*** Begin section ***

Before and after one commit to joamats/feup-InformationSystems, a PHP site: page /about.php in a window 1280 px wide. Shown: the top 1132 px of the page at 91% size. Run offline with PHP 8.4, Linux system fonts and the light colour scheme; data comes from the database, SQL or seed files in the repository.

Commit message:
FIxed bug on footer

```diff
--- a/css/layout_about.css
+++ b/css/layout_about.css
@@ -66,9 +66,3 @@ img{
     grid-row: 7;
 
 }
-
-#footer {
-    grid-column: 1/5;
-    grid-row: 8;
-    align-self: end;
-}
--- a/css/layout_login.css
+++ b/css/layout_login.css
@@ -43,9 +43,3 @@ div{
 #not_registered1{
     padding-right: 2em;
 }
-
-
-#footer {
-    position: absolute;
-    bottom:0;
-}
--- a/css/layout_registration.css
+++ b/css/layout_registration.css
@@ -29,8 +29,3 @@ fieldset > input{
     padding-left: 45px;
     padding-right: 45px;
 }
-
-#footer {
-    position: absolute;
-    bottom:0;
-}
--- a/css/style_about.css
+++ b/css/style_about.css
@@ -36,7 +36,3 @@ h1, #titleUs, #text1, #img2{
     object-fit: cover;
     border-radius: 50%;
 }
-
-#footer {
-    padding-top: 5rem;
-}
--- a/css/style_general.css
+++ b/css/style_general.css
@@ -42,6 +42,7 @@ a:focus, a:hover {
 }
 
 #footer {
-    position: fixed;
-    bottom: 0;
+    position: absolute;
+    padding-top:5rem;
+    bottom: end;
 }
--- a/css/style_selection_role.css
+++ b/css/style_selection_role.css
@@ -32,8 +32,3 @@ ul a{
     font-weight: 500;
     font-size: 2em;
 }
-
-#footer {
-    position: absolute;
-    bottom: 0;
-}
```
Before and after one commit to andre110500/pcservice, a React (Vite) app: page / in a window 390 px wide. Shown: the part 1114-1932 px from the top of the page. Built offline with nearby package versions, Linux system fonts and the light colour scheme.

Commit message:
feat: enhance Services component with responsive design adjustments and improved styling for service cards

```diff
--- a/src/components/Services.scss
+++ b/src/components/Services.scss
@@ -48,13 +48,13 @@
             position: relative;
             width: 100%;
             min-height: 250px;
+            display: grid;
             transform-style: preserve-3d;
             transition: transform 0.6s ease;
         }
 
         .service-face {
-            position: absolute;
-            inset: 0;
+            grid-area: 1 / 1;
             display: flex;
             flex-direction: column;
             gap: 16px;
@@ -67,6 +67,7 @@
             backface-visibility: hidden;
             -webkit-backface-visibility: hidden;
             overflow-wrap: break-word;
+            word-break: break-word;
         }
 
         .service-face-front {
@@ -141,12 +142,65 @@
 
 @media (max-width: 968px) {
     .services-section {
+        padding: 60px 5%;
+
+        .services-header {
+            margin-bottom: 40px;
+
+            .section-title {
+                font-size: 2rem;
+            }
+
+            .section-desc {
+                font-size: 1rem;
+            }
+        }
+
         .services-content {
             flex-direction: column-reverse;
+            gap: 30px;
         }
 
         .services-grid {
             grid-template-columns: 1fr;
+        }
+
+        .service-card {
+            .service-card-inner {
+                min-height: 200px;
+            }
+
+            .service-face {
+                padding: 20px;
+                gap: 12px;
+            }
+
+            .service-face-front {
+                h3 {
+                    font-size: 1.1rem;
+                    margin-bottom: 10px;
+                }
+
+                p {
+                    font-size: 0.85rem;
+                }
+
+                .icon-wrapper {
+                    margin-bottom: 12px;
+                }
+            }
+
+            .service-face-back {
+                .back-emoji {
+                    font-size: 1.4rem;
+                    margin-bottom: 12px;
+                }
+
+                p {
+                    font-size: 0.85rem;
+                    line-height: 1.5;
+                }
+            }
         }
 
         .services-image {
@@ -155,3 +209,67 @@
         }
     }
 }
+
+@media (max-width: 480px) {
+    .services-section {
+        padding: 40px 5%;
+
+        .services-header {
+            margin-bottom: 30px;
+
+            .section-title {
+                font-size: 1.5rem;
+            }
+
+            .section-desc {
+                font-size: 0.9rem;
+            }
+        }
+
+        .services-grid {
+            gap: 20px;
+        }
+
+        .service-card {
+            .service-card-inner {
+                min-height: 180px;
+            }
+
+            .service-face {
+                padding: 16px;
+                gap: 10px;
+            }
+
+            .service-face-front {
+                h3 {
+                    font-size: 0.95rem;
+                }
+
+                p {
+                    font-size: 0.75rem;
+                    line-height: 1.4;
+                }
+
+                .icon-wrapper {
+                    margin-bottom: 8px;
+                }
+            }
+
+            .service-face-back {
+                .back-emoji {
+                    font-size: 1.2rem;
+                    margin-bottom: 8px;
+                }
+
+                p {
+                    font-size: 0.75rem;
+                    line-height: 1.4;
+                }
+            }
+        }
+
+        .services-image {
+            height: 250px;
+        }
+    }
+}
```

*** End section ***

▸ **EXERCISE DETAILS**
Which lines of the data above contain the string "position"? Copy each of them.

▸ **ANSWER SECTION**
-    position: absolute;
-    position: absolute;
-    position: fixed;
+    position: absolute;
-    position: absolute;
             position: relative;
-            position: absolute;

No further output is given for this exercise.